But without proper policing, these mutually beneficial relationships are ripe for corruption. A recent study found that “guanxi has profound influence on almost all social interactions in China, whether it is in the government or in business. As such, it blurs the line between normal guanxi relationships and corrupt practices, making corruption an intrinsic characteristic of the Chinese government, as well as the Chinese society.”

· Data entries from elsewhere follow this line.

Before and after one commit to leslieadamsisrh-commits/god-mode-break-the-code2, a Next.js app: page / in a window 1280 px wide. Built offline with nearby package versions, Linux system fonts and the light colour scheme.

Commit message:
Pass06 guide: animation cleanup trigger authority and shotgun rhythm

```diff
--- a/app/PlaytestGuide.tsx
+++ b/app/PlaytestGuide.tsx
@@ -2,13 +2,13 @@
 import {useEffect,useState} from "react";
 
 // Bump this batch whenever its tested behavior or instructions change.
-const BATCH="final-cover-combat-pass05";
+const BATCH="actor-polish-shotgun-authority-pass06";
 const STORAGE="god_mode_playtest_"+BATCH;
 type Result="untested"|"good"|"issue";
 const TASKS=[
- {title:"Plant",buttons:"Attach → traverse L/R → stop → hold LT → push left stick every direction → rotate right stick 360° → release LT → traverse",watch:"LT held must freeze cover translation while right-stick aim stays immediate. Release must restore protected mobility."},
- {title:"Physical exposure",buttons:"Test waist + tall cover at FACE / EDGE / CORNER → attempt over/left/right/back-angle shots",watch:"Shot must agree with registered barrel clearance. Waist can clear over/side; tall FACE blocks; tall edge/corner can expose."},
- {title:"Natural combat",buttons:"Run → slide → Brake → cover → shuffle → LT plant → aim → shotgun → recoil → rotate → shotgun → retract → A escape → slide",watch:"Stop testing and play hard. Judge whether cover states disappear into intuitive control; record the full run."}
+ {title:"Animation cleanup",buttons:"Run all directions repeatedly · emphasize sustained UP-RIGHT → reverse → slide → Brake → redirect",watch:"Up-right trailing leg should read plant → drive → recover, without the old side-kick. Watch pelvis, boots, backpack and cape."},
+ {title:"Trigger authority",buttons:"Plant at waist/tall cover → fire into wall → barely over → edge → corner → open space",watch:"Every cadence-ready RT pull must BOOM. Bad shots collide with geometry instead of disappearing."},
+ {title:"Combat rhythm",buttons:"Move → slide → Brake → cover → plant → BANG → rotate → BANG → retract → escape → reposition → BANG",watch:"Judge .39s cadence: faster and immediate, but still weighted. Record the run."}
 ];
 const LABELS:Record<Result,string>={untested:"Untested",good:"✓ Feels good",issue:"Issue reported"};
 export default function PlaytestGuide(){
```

While Chinese corruption at home doesn’t threaten to bankrupt the government, Chinese corruption in smaller, poorer countries sometimes does. For some of these countries, China’s BRI project is the biggest infrastructural endeavor they’ve ever attempted—a high-stakes gamble collateralized with mountains of debt. When such projects are approved by local leaders more interested in enriching themselves than in weighing the cost for their country, locals can find themselves crushed beneath the weight of white elephants.
Laos may face this fate. At China’s behest, Laos is building a railway from its northern border to Thailand with a large loan from a Chinese bank. The $6 billion project was championed by the country’s former deputy prime minister, Somsavat Lengsavad, a fluent Mandarin speaker with close ties to Beijing. Somsavat almost single-handedly ushered the project through the Lao bureaucracy, despite warnings from the International Monetary Fund that it threatened the country’s ability to service its debts.

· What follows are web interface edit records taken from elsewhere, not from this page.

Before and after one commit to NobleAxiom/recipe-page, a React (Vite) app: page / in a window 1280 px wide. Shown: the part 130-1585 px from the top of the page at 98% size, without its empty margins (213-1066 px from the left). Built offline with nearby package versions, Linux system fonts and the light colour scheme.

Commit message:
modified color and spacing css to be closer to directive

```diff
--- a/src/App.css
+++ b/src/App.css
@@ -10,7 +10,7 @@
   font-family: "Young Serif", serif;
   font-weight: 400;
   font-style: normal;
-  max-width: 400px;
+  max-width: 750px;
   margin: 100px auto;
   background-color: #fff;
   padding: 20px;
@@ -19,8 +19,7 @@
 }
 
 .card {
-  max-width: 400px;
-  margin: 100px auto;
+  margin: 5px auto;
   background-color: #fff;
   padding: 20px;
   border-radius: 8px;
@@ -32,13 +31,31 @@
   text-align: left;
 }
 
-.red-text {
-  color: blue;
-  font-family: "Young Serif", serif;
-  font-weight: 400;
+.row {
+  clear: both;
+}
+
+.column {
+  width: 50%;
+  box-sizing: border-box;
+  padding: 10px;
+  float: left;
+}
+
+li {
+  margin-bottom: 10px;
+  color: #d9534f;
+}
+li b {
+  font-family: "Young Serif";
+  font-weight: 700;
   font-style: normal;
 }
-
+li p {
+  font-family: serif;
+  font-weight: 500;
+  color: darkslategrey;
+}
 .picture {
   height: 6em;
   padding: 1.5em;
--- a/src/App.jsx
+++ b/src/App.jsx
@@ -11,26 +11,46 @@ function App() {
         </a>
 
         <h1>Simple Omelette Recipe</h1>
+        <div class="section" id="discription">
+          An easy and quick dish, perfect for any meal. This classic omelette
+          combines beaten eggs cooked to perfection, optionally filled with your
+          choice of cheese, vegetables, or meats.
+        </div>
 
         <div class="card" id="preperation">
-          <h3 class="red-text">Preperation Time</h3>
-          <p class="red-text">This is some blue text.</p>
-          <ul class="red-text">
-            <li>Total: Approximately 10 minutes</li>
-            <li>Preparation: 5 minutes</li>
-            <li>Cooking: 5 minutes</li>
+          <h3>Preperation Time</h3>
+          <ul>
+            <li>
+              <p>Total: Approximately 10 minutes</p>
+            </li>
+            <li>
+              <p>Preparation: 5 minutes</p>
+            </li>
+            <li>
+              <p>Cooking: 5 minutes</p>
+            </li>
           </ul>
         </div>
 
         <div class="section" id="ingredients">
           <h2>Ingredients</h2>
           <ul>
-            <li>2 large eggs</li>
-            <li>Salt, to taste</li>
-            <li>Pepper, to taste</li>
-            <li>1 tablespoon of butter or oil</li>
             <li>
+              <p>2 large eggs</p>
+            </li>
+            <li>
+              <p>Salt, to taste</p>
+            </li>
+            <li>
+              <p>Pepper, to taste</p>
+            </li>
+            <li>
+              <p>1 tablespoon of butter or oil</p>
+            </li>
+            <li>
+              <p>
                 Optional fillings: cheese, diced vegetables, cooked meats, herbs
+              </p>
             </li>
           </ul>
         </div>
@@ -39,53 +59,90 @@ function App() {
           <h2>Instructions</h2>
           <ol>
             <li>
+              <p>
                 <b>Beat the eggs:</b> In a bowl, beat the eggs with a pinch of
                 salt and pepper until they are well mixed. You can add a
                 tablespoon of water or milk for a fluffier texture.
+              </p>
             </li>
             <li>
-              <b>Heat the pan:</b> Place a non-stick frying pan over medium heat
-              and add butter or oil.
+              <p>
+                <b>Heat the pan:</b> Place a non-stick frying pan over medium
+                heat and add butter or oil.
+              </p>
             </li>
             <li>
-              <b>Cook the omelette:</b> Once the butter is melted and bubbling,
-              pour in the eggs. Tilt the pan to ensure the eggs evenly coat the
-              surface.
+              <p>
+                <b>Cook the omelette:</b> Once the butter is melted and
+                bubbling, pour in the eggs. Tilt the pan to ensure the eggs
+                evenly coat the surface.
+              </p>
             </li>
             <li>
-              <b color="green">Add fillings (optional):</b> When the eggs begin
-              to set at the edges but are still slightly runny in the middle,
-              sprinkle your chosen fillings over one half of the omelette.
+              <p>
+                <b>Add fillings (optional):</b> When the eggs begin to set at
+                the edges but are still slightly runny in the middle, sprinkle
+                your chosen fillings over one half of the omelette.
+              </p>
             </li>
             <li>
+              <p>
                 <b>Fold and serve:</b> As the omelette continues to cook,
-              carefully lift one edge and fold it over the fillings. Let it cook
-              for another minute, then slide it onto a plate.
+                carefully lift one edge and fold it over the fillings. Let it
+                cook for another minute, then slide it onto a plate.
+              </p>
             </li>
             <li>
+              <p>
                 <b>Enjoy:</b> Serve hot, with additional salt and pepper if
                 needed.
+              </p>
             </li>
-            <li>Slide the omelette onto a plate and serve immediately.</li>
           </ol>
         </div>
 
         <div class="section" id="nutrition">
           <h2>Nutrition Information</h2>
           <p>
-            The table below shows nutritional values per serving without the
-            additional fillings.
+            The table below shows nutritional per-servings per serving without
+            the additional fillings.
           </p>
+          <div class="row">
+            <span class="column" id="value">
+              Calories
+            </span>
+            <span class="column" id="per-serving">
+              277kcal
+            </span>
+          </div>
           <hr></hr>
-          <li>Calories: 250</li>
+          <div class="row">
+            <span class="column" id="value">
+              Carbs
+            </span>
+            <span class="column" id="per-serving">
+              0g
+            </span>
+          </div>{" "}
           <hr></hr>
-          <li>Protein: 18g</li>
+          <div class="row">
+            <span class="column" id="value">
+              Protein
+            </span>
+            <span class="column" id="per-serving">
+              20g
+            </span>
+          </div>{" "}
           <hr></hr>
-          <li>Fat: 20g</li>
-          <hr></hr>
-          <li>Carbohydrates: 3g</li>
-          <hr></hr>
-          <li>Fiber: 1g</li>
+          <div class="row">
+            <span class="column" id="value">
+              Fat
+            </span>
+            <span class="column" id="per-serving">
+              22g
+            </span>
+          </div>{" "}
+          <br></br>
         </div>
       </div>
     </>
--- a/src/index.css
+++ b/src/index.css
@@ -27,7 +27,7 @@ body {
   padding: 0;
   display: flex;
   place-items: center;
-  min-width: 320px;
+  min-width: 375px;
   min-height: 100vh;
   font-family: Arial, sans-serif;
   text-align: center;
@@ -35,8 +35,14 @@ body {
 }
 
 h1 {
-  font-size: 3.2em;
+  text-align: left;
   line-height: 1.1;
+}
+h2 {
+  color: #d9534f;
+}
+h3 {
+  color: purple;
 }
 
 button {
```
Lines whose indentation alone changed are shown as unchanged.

Why Somsavat was so keen on the railway remains unknown, though corruption is rife in Laos, and bribery in foreign-built Lao development projects is common. One foreign diplomat working in Laos says the regular visits to Vientiane by Chinese emissaries “don’t just flatter Lao officials—concrete things get exchanged between Chinese and Lao delegates at these meetings.”

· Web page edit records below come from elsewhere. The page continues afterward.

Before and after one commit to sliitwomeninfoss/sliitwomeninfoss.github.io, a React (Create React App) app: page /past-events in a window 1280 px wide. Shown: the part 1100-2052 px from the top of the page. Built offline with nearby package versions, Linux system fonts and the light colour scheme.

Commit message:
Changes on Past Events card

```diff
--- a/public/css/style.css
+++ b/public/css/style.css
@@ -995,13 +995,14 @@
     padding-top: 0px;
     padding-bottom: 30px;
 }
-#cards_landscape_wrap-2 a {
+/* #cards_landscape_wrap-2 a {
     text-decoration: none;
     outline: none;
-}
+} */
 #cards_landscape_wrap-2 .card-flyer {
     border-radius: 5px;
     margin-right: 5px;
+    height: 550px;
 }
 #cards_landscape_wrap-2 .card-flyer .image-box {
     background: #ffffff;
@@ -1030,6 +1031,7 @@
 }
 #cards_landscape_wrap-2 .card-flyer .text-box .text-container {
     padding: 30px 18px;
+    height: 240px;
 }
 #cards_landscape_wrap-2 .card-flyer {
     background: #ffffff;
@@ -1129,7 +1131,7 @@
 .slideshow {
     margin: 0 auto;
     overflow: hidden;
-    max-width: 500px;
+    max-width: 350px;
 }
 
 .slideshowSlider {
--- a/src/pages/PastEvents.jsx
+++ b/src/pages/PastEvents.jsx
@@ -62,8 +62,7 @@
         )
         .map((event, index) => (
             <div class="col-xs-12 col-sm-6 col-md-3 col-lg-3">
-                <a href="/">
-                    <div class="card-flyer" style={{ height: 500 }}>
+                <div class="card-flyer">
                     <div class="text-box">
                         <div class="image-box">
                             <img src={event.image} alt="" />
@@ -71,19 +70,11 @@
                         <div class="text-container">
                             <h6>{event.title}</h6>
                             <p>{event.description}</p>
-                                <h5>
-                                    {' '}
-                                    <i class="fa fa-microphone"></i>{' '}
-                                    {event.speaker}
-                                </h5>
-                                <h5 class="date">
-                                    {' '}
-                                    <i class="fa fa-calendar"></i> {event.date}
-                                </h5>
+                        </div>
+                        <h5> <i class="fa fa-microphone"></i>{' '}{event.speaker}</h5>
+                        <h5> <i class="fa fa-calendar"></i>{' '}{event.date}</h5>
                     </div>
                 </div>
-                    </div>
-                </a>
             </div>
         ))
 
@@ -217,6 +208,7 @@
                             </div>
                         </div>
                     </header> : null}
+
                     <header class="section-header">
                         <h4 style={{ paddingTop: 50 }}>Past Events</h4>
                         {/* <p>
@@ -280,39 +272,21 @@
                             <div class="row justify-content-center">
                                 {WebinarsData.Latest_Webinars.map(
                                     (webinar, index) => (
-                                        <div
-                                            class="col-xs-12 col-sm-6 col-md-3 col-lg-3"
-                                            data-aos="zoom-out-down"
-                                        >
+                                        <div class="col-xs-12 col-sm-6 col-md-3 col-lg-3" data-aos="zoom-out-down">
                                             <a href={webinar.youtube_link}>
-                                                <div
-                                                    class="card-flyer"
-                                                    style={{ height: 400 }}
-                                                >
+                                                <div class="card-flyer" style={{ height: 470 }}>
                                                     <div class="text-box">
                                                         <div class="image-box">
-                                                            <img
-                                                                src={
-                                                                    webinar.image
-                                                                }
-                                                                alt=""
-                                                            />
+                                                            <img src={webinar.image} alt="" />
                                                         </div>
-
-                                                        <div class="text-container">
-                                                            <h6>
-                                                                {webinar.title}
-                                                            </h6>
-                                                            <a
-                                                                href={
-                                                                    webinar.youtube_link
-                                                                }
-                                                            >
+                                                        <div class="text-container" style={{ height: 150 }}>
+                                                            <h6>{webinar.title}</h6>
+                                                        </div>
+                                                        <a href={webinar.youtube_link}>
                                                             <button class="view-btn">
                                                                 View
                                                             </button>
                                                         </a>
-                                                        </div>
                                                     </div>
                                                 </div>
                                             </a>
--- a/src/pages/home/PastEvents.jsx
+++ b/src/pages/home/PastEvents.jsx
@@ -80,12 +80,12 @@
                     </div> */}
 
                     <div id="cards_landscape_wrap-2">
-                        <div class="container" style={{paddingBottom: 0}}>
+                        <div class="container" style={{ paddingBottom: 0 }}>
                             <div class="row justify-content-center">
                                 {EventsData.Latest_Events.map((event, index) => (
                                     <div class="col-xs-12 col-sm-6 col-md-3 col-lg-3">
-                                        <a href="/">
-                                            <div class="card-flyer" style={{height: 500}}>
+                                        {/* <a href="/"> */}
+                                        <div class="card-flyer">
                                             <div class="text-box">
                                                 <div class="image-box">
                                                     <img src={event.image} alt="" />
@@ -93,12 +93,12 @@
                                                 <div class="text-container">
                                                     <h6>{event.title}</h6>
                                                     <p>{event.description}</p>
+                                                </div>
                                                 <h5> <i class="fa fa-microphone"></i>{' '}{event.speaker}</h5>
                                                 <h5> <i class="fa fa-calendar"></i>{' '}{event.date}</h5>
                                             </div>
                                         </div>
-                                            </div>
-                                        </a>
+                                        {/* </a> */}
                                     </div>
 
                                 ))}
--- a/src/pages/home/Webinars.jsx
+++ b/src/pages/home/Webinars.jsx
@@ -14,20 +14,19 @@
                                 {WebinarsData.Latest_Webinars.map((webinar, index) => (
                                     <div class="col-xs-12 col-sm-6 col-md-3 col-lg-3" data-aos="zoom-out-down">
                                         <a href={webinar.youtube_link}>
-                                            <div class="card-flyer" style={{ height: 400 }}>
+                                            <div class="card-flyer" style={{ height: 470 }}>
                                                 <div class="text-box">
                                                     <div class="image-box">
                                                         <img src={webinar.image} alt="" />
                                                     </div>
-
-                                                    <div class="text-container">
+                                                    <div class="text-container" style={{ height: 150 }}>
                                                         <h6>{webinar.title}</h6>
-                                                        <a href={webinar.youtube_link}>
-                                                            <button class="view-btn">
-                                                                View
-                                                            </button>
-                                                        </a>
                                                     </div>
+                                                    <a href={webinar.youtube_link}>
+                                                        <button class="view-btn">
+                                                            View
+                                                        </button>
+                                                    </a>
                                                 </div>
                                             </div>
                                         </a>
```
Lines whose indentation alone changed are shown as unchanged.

Laos should look to Sri Lanka, where Hambantota Port was built by China under former President Mahinda Rajapaksa. When Rajapaksa faced an electoral challenge in 2015, money earmarked for the port’s construction somehow found its way into the president’s campaign coffers. In the end, Rajapaksa lost the election, and the port proved so unprofitable that the new government was forced to hand it over to China in a debt-for-equity swap.
Deals such as this are a reminder that, for China, the BRI is as much a foreign-policy instrument—and sometimes a domestic political move—as it is an economic program. BRI projects that are aimed at advancing China’s strategic goals, or that are launched by party officials chiefly interested in signaling their loyalty to Xi, will often not produce the kind of economic returns that would pass muster in a cost-benefit analysis. This is why China needs leaders like Najib, Somsavat, and Rajapaksa to get such projects approved, despite their dubious value to the country they’re built in.
But just as China needs these politicians, they need China, too. The relationship between China and corrupt BRI partners is symbiotic and, often, more complex than simple bribery. In Malaysia’s case, it increasingly appears that the Najib administration’s defining aspect, the 1MDB fraud and its subsequent cover-up, relied heavily on infusions of BRI cash. Indeed, if Najib had not been voted out of office last May, his alleged rerouting of Chinese investments might be ongoing to this day. But the problem with leveraging BRI projects to enable homegrown corruption is that once you’re caught, you’re on your own, and China is on to the next big thing.